- [Description of the task]: Copy each line of the data below, character for character.

- [Exercise data]:
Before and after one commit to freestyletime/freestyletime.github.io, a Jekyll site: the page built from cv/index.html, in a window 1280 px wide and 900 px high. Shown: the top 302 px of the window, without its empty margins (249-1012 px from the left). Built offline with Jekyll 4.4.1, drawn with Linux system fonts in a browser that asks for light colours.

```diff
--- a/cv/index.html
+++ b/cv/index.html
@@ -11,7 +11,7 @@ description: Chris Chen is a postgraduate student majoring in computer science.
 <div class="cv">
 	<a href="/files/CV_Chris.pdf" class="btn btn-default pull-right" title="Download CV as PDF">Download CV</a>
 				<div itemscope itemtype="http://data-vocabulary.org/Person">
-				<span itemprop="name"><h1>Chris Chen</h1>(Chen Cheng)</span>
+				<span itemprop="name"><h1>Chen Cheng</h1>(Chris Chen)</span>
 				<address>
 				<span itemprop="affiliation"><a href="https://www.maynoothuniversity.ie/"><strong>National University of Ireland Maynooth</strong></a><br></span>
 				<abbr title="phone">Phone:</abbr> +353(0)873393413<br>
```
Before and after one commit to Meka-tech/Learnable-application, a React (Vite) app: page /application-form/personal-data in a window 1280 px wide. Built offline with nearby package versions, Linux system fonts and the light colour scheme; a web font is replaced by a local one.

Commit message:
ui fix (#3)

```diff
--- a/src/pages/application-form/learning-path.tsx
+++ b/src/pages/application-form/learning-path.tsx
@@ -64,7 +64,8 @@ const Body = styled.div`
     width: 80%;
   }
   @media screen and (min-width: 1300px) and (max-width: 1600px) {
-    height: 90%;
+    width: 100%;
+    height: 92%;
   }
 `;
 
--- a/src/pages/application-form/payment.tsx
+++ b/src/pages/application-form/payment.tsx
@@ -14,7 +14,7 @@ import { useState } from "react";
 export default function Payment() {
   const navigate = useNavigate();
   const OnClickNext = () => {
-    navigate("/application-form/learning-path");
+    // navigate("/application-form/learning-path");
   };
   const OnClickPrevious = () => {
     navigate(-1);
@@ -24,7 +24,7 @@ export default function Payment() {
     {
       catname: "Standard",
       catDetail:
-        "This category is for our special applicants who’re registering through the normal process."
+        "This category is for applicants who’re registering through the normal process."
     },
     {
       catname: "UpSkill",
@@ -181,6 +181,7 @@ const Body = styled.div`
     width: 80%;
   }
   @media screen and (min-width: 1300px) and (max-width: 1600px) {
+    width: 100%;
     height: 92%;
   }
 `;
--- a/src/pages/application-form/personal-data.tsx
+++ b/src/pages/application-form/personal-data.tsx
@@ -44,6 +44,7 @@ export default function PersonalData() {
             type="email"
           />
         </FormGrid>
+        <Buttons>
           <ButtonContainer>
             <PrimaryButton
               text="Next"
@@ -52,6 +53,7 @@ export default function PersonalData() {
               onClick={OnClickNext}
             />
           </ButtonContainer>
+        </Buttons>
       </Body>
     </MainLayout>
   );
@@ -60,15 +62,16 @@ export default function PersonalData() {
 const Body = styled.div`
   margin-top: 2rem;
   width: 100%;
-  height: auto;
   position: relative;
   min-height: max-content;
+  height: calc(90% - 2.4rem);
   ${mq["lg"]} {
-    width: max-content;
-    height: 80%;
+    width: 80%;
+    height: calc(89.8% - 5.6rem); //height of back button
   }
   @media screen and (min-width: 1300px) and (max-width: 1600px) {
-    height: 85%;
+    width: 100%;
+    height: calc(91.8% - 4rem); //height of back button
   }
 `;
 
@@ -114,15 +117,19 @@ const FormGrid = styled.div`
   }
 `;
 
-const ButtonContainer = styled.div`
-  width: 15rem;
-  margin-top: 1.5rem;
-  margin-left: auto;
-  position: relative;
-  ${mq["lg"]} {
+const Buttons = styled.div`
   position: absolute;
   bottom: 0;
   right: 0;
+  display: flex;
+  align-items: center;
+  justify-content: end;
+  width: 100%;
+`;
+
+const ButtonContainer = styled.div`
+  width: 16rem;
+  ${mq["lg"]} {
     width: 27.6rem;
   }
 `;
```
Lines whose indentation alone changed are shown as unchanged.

- [Solution to the exercise]:
Before and after one commit to freestyletime/freestyletime.github.io, a Jekyll site: the page built from cv/index.html, in a window 1280 px wide and 900 px high. Shown: the top 302 px of the window, without its empty margins (249-1012 px from the left). Built offline with Jekyll 4.4.1, drawn with Linux system fonts in a browser that asks for light colours.

```diff
--- a/cv/index.html
+++ b/cv/index.html
@@ -11,7 +11,7 @@ description: Chris Chen is a postgraduate student majoring in computer science.
 <div class="cv">
 	<a href="/files/CV_Chris.pdf" class="btn btn-default pull-right" title="Download CV as PDF">Download CV</a>
 				<div itemscope itemtype="http://data-vocabulary.org/Person">
-				<span itemprop="name"><h1>Chris Chen</h1>(Chen Cheng)</span>
+				<span itemprop="name"><h1>Chen Cheng</h1>(Chris Chen)</span>
 				<address>
 				<span itemprop="affiliation"><a href="https://www.maynoothuniversity.ie/"><strong>National University of Ireland Maynooth</strong></a><br></span>
 				<abbr title="phone">Phone:</abbr> +353(0)873393413<br>
```
Before and after one commit to Meka-tech/Learnable-application, a React (Vite) app: page /application-form/personal-data in a window 1280 px wide. Built offline with nearby package versions, Linux system fonts and the light colour scheme; a web font is replaced by a local one.

Commit message:
ui fix (#3)

```diff
--- a/src/pages/application-form/learning-path.tsx
+++ b/src/pages/application-form/learning-path.tsx
@@ -64,7 +64,8 @@ const Body = styled.div`
     width: 80%;
   }
   @media screen and (min-width: 1300px) and (max-width: 1600px) {
-    height: 90%;
+    width: 100%;
+    height: 92%;
   }
 `;
 
--- a/src/pages/application-form/payment.tsx
+++ b/src/pages/application-form/payment.tsx
@@ -14,7 +14,7 @@ import { useState } from "react";
 export default function Payment() {
   const navigate = useNavigate();
   const OnClickNext = () => {
-    navigate("/application-form/learning-path");
+    // navigate("/application-form/learning-path");
   };
   const OnClickPrevious = () => {
     navigate(-1);
@@ -24,7 +24,7 @@ export default function Payment() {
     {
       catname: "Standard",
       catDetail:
-        "This category is for our special applicants who’re registering through the normal process."
+        "This category is for applicants who’re registering through the normal process."
     },
     {
       catname: "UpSkill",
@@ -181,6 +181,7 @@ const Body = styled.div`
     width: 80%;
   }
   @media screen and (min-width: 1300px) and (max-width: 1600px) {
+    width: 100%;
     height: 92%;
   }
 `;
--- a/src/pages/application-form/personal-data.tsx
+++ b/src/pages/application-form/personal-data.tsx
@@ -44,6 +44,7 @@ export default function PersonalData() {
             type="email"
           />
         </FormGrid>
+        <Buttons>
           <ButtonContainer>
             <PrimaryButton
               text="Next"
@@ -52,6 +53,7 @@ export default function PersonalData() {
               onClick={OnClickNext}
             />
           </ButtonContainer>
+        </Buttons>
       </Body>
     </MainLayout>
   );
@@ -60,15 +62,16 @@ export default function PersonalData() {
 const Body = styled.div`
   margin-top: 2rem;
   width: 100%;
-  height: auto;
   position: relative;
   min-height: max-content;
+  height: calc(90% - 2.4rem);
   ${mq["lg"]} {
-    width: max-content;
-    height: 80%;
+    width: 80%;
+    height: calc(89.8% - 5.6rem); //height of back button
   }
   @media screen and (min-width: 1300px) and (max-width: 1600px) {
-    height: 85%;
+    width: 100%;
+    height: calc(91.8% - 4rem); //height of back button
   }
 `;
 
@@ -114,15 +117,19 @@ const FormGrid = styled.div`
   }
 `;
 
-const ButtonContainer = styled.div`
-  width: 15rem;
-  margin-top: 1.5rem;
-  margin-left: auto;
-  position: relative;
-  ${mq["lg"]} {
+const Buttons = styled.div`
   position: absolute;
   bottom: 0;
   right: 0;
+  display: flex;
+  align-items: center;
+  justify-content: end;
+  width: 100%;
+`;
+
+const ButtonContainer = styled.div`
+  width: 16rem;
+  ${mq["lg"]} {
     width: 27.6rem;
   }
 `;
```
Lines whose indentation alone changed are shown as unchanged.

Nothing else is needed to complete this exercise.